90,672. Mostly in this book I shall specialize upon indications that there exists a transportory force that I shall call Teleportation. I shall be accused of having assembled lies, yarns, hoaxes, and superstitions. To some degree I think so, myself. To some degree, I do not. I offer the data. Charles Fort, Lo! 1931
90,668. A teleportation system would change everything ... I’ve got two options: I could break it down to its atoms and somehow try to transport those ... I think Star Trek had a better approach. Covert it into data, a bit like a set of instructions, and beam those up ... Rather than transport the atoms I transport the instructions. (Teleportation & Science & Space & Universe) Michio Kaku, Sci-Fi Science: Physics of the Impossible s1e4: How to Teleport
90,669. Scientists here at the Joint Quantum institute have achieved the impossible ... Teleportation really is possible. This is proof of principle: Chris and his team have teleported atoms using nothing but a mysterious connection called Quantum Entanglement. (Teleportation & Science & Space & Universe) ibid.
90,670. Who’s going to hop into an unreliable teleporter? (Teleportation & Science & Space & Universe) ibid.
24,090. I transported the whole kit and kaboodle into their engine room where they’ll be no tribble at all. (Star Trek & Teleportation) Star Trek: The Trouble with Tribbles s2e15
90,671. Scientists in the Netherlands have moved a step closer to overriding one of Albert Einstein’s most famous objections to the implications of quantum mechanics, which he described as ‘spooky action at a distance’.
In a paper published on Thursday in the journal Science, physicists at the Kavli Institute of Nanoscience at the Delft University of Technology reported that they were able to reliably teleport information between two quantum bits separated by three meters, or about ten feet.
Quantum teleportation is not the ‘Star Trek’-style movement of people or things; rather, it involves transferring so-called quantum information – in this case what is known as the spin state of an electron – from one place to another without moving the physical matter to which the information is attached.
Classical bits, the basic units of information in computing, can have only one of two values – either 0 or 1. But quantum bits, or qubits, can simultaneously describe many values. They hold out both the possibility of a new generation of faster computing systems and the ability to create completely secure communication networks. The New York Times online article 29th May 2014 ‘Scientists Report Finding Reliable Way to Teleport Data’
91,004. You’d have to take a human being and you’d have to kind of disassemble that human being. And write down the position of every single atom in the body. And then you’d take that information on where all the atoms in the body were and you’d send that information to another place. Professor Geoffrey Landis, Professor of Aeronautics MIT

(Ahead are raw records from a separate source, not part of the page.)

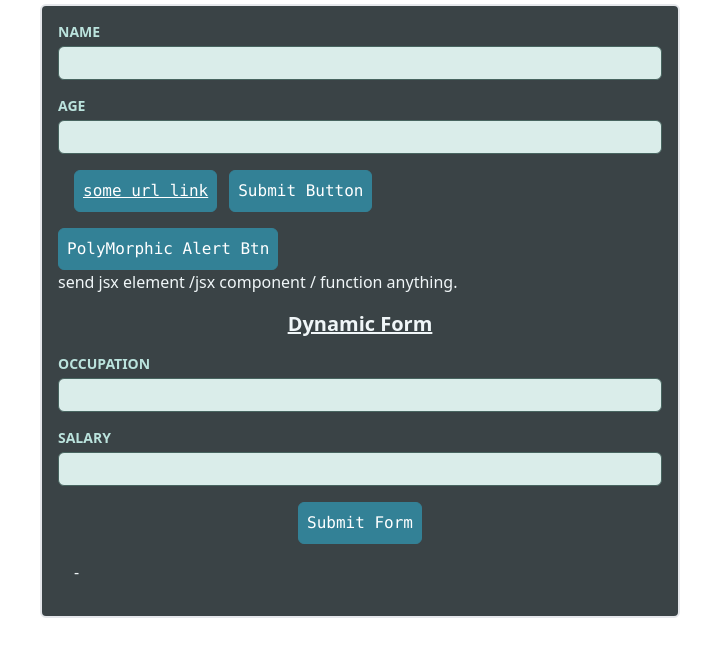
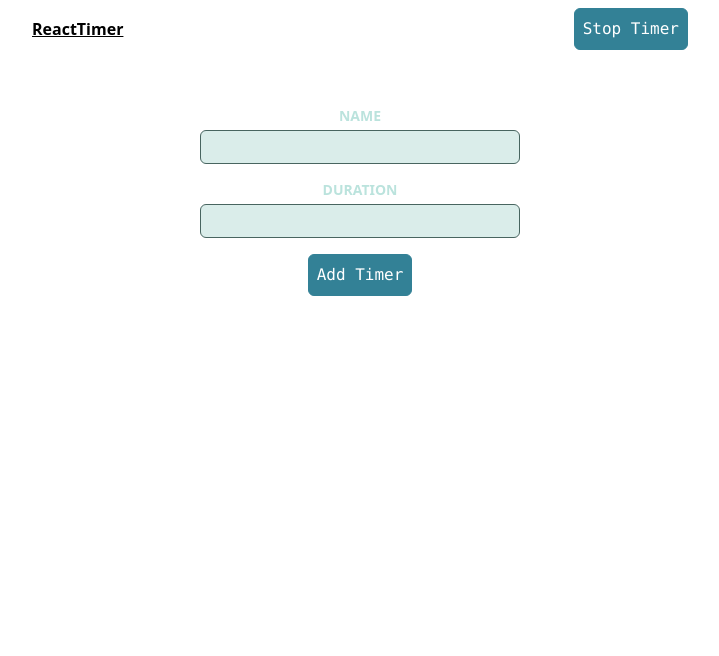
Before and after one commit to codecamp-prem/React-Coding-Interview, a React (Vite) app: page / in a window 1280 px wide. Shown: the top 656 px of the page, without its empty margins (280-999 px from the left). Built offline with nearby package versions, Linux system fonts and the light colour scheme.

Commit message:
advanced state code init & create context fitting type

```diff
--- /dev/null
+++ b/src/AdvancedState/AddTimers.tsx
@@ -0,0 +1,31 @@
+import { useRef } from "react";
+import Button from "../DynamicInput/Button";
+import Form, { FormHandle } from "../DynamicInput/Form";
+import Input from "../DynamicInput/Input";
+
+const AddTimers = () => {
+  const form = useRef<FormHandle>(null);
+
+  const handleSaveTimer = (data: unknown) => {
+    const extractData = data as { name: string; duration: string };
+    console.log(extractData);
+    form.current?.clear();
+  };
+
+  return (
+    <Form
+      id="add-timer"
+      onSave={handleSaveTimer}
+      ref={form}
+      className="max-w-xs mt-12 mx-auto text-center"
+    >
+      <Input type="text" label="Name" id="name" />
+      <Input type="number" label="Duration" id="duration" />
+      <p>
+        <Button>Add Timer</Button>
+      </p>
+    </Form>
+  );
+};
+
+export default AddTimers;
--- /dev/null
+++ b/src/AdvancedState/AdvancedState.tsx
@@ -0,0 +1,18 @@
+import "../index.css";
+import AddTimers from "./AddTimers";
+import Header from "./Header";
+import Timers from "./Timers";
+
+const AdvancedState = () => {
+  return (
+    <>
+      <Header />
+      <main>
+        <AddTimers />
+        <Timers />
+      </main>
+    </>
+  );
+};
+
+export default AdvancedState;
--- /dev/null
+++ b/src/AdvancedState/Header.tsx
@@ -0,0 +1,12 @@
+import Button from "../DynamicInput/Button";
+
+const Header = () => {
+  return (
+    <header className="flex justify-between items-center max-w-2xl mt-0 mx-auto p-2">
+      <h1 className="font-bold underline">ReactTimer</h1>
+      <Button>Stop Timer</Button>
+    </header>
+  );
+};
+
+export default Header;
--- /dev/null
+++ b/src/AdvancedState/Timer.tsx
@@ -0,0 +1,11 @@
+import Container from "../DynamicInput/Container";
+
+const Timer = () => {
+  return (
+    <Container as="article">
+      <h2>Todo:Timer Name</h2>
+    </Container>
+  );
+};
+
+export default Timer;
--- /dev/null
+++ b/src/AdvancedState/Timers.tsx
@@ -0,0 +1,5 @@
+const Timers = () => {
+  return <ul>{/*TODO.. */}</ul>;
+};
+
+export default Timers;
--- /dev/null
+++ b/src/AdvancedState/index.ts
@@ -0,0 +1 @@
+export { default as AdvancedState } from "./AdvancedState";
--- /dev/null
+++ b/src/AdvancedState/store/timers-context.tsx
@@ -0,0 +1,16 @@
+import { createContext } from "react";
+
+type Timer = {
+  name: string;
+  duration: number;
+};
+type TimersState = {
+  isRunning: boolean;
+  timers: Timer[];
+};
+type TimersContextValue = TimersState & {
+  addTimer: (timerData: Timer) => void;
+  startTimers: () => void;
+  stopTimers: () => void;
+};
+const TimersContext = createContext<TimersContextValue | null>(null);
--- a/src/App.tsx
+++ b/src/App.tsx
@@ -1,9 +1,9 @@
-import { DynamicInput } from "./DynamicInput";
+import { AdvancedState } from "./AdvancedState";
 
 function App() {
   return (
     <>
-      <DynamicInput />
+      <AdvancedState />
     </>
   );
 }
```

91,005. Would you still be the same person once you’d put yourself together from raw materials? That would be pretty tricky to do with technology, because it would take I think about er a billion quadrillion bits to write down the position of all atoms in the body. And how would you reassemble them? Professor Geoffrey Landis